Review Summary: Monk and Coltrane present a lush, simple sound on this very well done live release.
Anyone who has ever listened to live Jazz will recognize right away that the music is prone to a large quantity of improvisation. The reason being for that is most logically that Jazz musicians are truly one of a kind. Their ability to work with dissonance on their instrument, control dynamics, and change the overall feel of a piece with just a few notes. However Thelonious Monk is especially unique in that he doesn’t need to wander off into fifteen minute jams constantly to get his point across to the audience in a live setting. Along with the company of legendary saxophonist John Coltrane, Live At Carnegie Hall provides a great look into what can be considered the prime of Thelonious Monk’s career.
As I said, the truly unique aspect of this show is that Monk is able to express an array of different emotions, and sonic textures without falling into the trap of having an unnecessarily prolonged jam on each and every song. While I enjoy these extended improvisations when there is a rhyme and reason to them, I feel that some artists lose the actual point of what they are trying to express (in a live setting) when they extend jams well too much and too often. Thankfully, Monk and Coltrane avoid this trap and are still able to make the music on this disc creative and tasteful.
The show promptly kicks off with a number simply entitled “Monk’s Mood”. The song starts out simply enough, with Monk playing some assorted melodies on his piano.

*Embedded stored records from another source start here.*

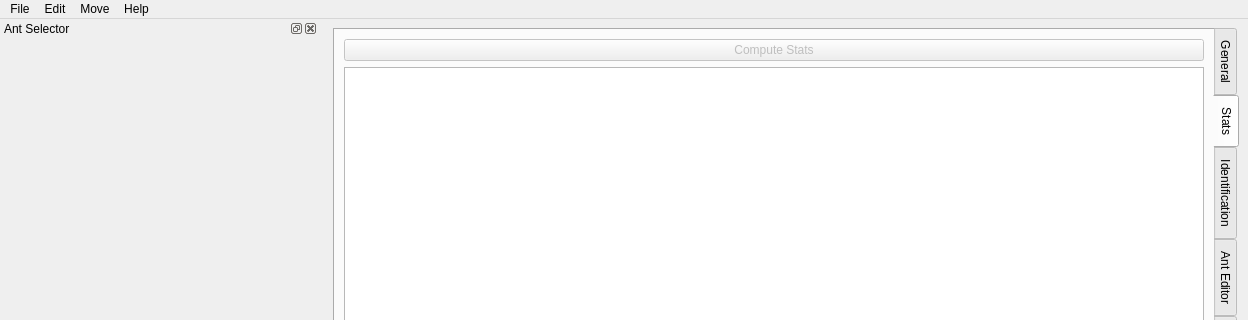
formicidae-tracker/studio, file src/fort/studio/widget/MainWindow.ui: the form before one commit; both pictures show x 0 to 1248 and y 0 to 320 of the 1248 by 753 pixel window.
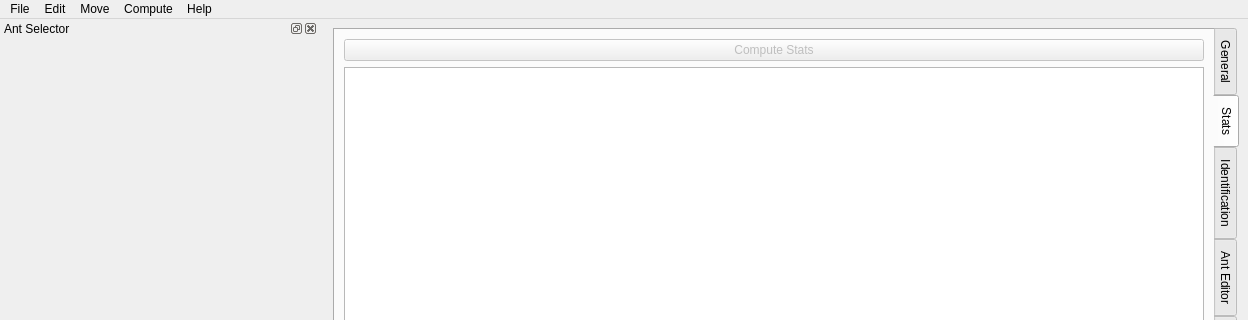
The form after the commit. Icons and pictures are not drawn. Custom widgets are drawn as their Qt base class.

Commit message: Uses QActionButton to link button and menu

The edit to the form file:
```diff
--- a/src/fort/studio/widget/MainWindow.ui
+++ b/src/fort/studio/widget/MainWindow.ui
@@ -189,9 +189,17 @@
     <addaction name="actionNextTag"/>
     <addaction name="actionPreviousTag"/>
    </widget>
+   <widget class="QMenu" name="menuCompute">
+    <property name="title">
+     <string>Compute</string>
+    </property>
+    <addaction name="actionLoadTagCloseUp"/>
+    <addaction name="actionLoadTagStatistics"/>
+   </widget>
    <addaction name="menuFile"/>
    <addaction name="menuEdit"/>
    <addaction name="menuMove"/>
+   <addaction name="menuCompute"/>
    <addaction name="menuHelp"/>
   </widget>
   <widget class="QDockWidget" name="dockWidget">
@@ -545,6 +553,11 @@
    <header location="global">fort/studio/widget/ZoningWidget.hpp</header>
    <container>1</container>
   </customwidget>
+  <customwidget>
+   <class>QActionButton</class>
+   <extends>QPushButton</extends>
+   <header location="global">fort/studio/widget/base/QActionButton.hpp</header>
+  </customwidget>
  </customwidgets>
  <resources/>
  <connections/>
```
Left out of the diff: 15 changed lines with no effect on the pictures. The commit also changes 5 other files.
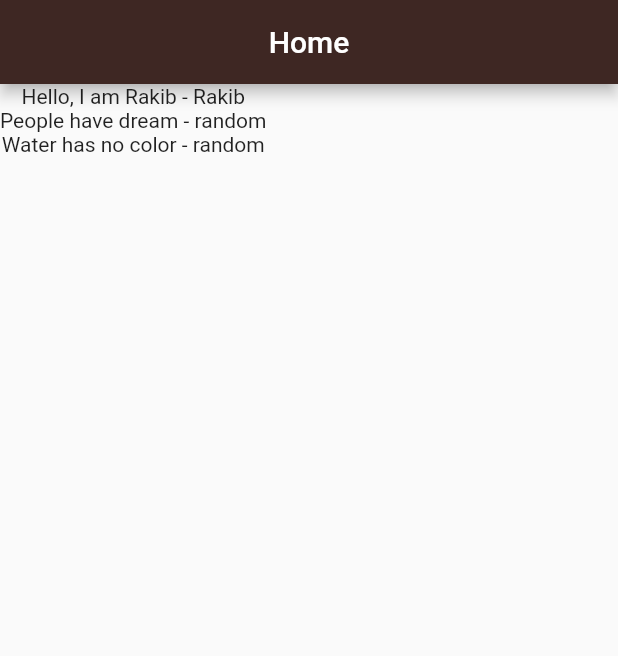
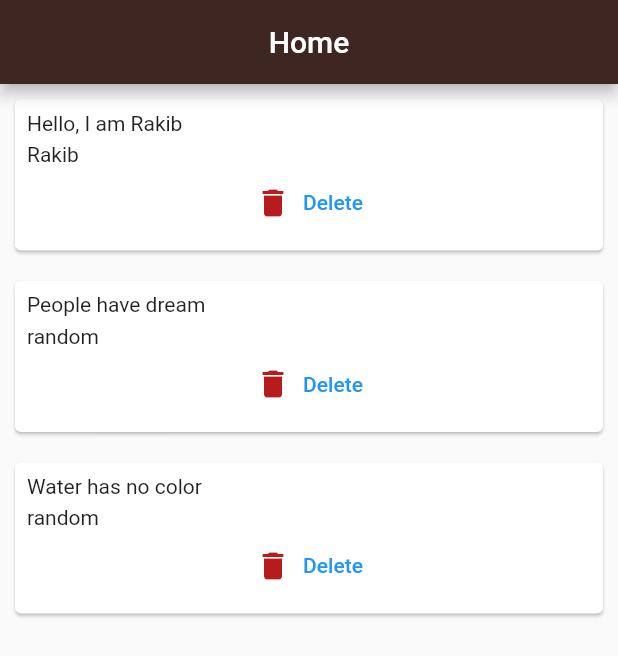
Before and after one commit to MohammadRakib/flutter_practice_app_4, a Flutter app: the screen it shows after launch, on a phone screen of 412 x 824 dp. Shown: the top 656 px of the screen. Run offline on Flutter 3.47's test engine with Material 2 defaults, Android fonts, the phone set to English and light mode, and no system bars.

Commit message:
card add

```diff
--- a/lib/main.dart
+++ b/lib/main.dart
@@ -1,6 +1,6 @@
 import 'package:flutter/material.dart';
 import 'qoute.dart';
-
+import 'qoute_card.dart';
 void main() {
   runApp(MaterialApp(
     home: Home(),
@@ -33,7 +33,14 @@ class _HomeState extends State<Home> {
         backgroundColor: Colors.brown[900],
       ),
       body: Column(
-        children: qoute_list.map((qoute) => Text('${qoute.text} - ${qoute.author}')).toList(),
+        children: qoute_list.map((qoute) => qoute_card(
+            qt: qoute,
+            delete: (){
+              setState(() {
+                qoute_list.remove(qoute);
+              });
+            }
+        )).toList(),
       ),
     );
   }
--- /dev/null
+++ b/lib/qoute_card.dart
@@ -0,0 +1,34 @@
+import 'package:flutter/cupertino.dart';
+import 'package:flutter/material.dart';
+import 'qoute.dart';
+
+class qoute_card extends StatelessWidget {
+
+  final qoute qt;
+  final Function() delete;
+
+  qoute_card({required this.qt,required this.delete});
+
+  @override
+  Widget build(BuildContext context) {
+    return Card(
+      margin: const EdgeInsets.all(10.0),
+      child: Padding(
+        padding: const EdgeInsets.all(8.0),
+        child: Column(
+          crossAxisAlignment: CrossAxisAlignment.stretch,
+          children: [
+            Text(qt.text),
+            const SizedBox(height: 5.0,),
+            Text(qt.author),
+            TextButton.icon(
+              onPressed: delete,
+              icon: Icon(Icons.delete,color: Colors.red[900],),
+              label: const Text('Delete'),
+            ),
+          ],
+        ),
+      ),
+    );
+  }
+}
```
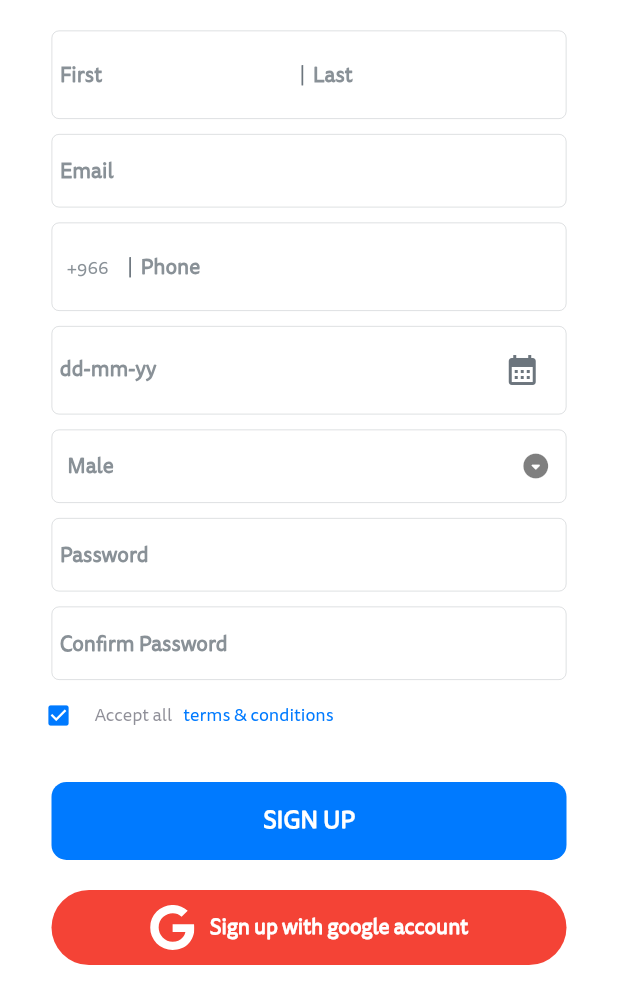
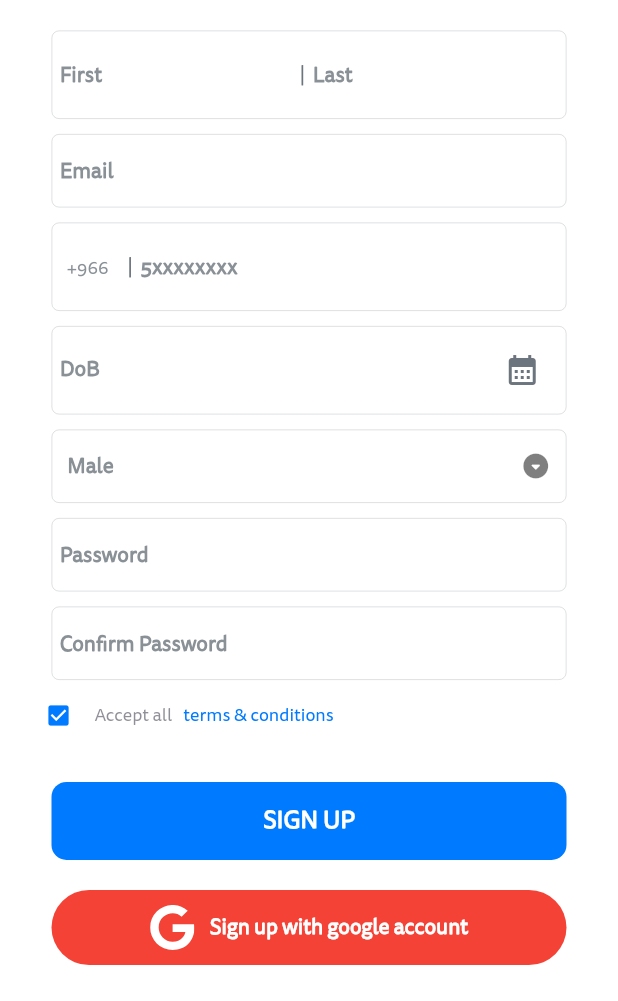
Before and after one commit to hamouda2099/Hayyak_User, a Flutter app: the SignUpScreen screen opened directly, on a phone screen of 412 x 824 dp, the part 235-1236 px from its top. Run offline on Flutter 3.47's test engine with Material 2 defaults, Android fonts, the phone set to English and light mode, and no system bars; our stand-ins replace circular_countdown_timer, easy_localization, firebase_auth, firebase_core, flutter_riverpod, flutter_svg and 10 more; missing offline and left inert: html_widget, moyasar, ticket_widget; accounts and stored records are empty; network calls fail; project files that could hold a hidden picture were left out.

Commit message:
translation edits by sameh

```diff
--- a/lib/UI/Components/ticket_slider_compnent.dart
+++ b/lib/UI/Components/ticket_slider_compnent.dart
@@ -29,7 +29,8 @@ class TicketSliderItem extends StatelessWidget {
             child: Column(
               children: [
                 QrImageView(
-                  data: "https://hayyak.net/${orderTicket.eventName}",
+                  // data: "https://hayyak.net/${orderTicket.numId}",
+                  data: "${orderTicket.numId}",
                   version: QrVersions.auto,
                   size: screenWidth / 1.6,
                 ),
--- a/lib/UI/Screens/sign_up_screen.dart
+++ b/lib/UI/Screens/sign_up_screen.dart
@@ -213,8 +213,8 @@ class SignUpScreen extends StatelessWidget {
                           },
                           decoration: InputDecoration(
                             hintText:
-                                UserData.translation.data?.phone?.toString() ??
-                                    'Phone',
+                                '5xxxxxxxx',
+                            // UserData.translation.data?.phone?.toString() ?? 'Phone',
                             hintStyle: TextStyle(
                                 color: kLightGreyColor.withOpacity(0.8),
                                 fontWeight: FontWeight.bold,
@@ -254,7 +254,7 @@ class SignUpScreen extends StatelessWidget {
                     enabled: false,
                     controller: logic.dateOfBirthController,
                     decoration: InputDecoration(
-                      hintText: 'dd-mm-yy',
+                      hintText: UserData.translation.data?.birth?.toString() ?? 'DoB',
                       suffixIcon: IconButton(
                         onPressed: () async {},
                         icon: const Icon(
```
Also changed, not shown: lib/UI/Components/seat_category_component.dart (+12 -3 lines).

The song builds until a beautifully relaxed sax solo from Coltrane enters. Midway through the solo, drummer Shadow Wilson adds his own laid back textures to the song with continues and ends with more melodic lines from Coltrane and Monk. This song, while being a bit slower in tempo than the rest of the CD, is a great representation of the style of jazz exhibited on this album. You won’t hear any extremely dissonant or chaotic solos from Monk and Coltrane, but at the same time the music cannot exactly be considered traditional in a jazz sense either. The music is simply a mix of Monk and Coltrane blending together their own unique styles and creating a wonderful atmosphere without going over the edge.
Tracks such as “Evidence” show just how well Monk and Coltrane can work together with a faster tempo, added now with Ahmed Abdul-Malik’s masterful double bass playing. The highlight being Monk’s outro piano solo and melodies. “Crepuscule With Nellie” is more akin to the opener in its laid back atmosphere, opening piano, and smooth sax lines from Coltrane. Not a highlight of the album but certainly a nice transition into the next song. “Nutty” gets straight down to business, with Monk playing a few notes and then the rest of the band entering. Shadow Wilson’s drumming is surprisingly aggressive for Jazz playing, but then abruptly shifts back to quiet groove. Wilson shows consistently on this song his ability to switch between both styles of drumming at a moment’s notice. The main melody played simultaneously by Monk and Coltrane is one of the most recognizable on the album, and shows how well these two could work together given the opportunity.
The dissonant side of the band is showcased on tracks like “Epistrophy”. Coltrane exhibits a bit of a faster tempo on his lines, while Monk hammers out disjunct piano chords, and Abdul-Malik creates several intricate basslines throughout the song. Truly a highlight of the disc in that it is so unique in the type of setting the band has been creating at this point. And just to reinforce the point I made earlier, we have now been through five songs on the album, and only one has gone over the length of five minutes. That, my friends is what makes Monk and Coltrane two of the best in their respective fields, that they are able to present different moods and atmospheres with a condensed amount of time.
With that said, the length increases with the next two tracks “Bye-Ya”, and “Sweet and Lovely”. “Bye-Ya” features a nice mix of everything we’ve heard on the disc thus far, featuring top notch solos from Monk and Coltrane, as well as letting Abdul-Malik, and Shadow Wilson expand their playing a bit as well. The band is really locked in the groove on this number (as they have been all night). “Sweet and Lovely” is the longest track on the disc, clocking in at just under ten minutes. Perhaps the best showcase of Monk’s piano playing, as the arpeggios roll off his fingers, and the chords are played with such force and confidence. The song shifts over to a jumpy tempo in the later part of the song, refreshing the theme making this song the possible highlight of the album. Lastly, the album closes off with “Blue Monk” which is just the perfect closer to the album. A sweet melody, make this a “feel good” song, and was sure to send the already massively impressed audience home happy.
There is no question that this one of the most accessible Jazz live albums I have ever heard. The short song lengths make this to be beginner friendly to those looking to delve into Jazz music. Not only that, but you get two of the most respected Jazz musicians of all time just getting together and playing beautiful melodies, held down by an extremely qualified rhythm section. While this album isn’t a classic, and won’t present anything new, it without a doubt should be heard by any fan of Jazz to see what Thelonious Monk and John Coltrane were capable of creating in a live setting.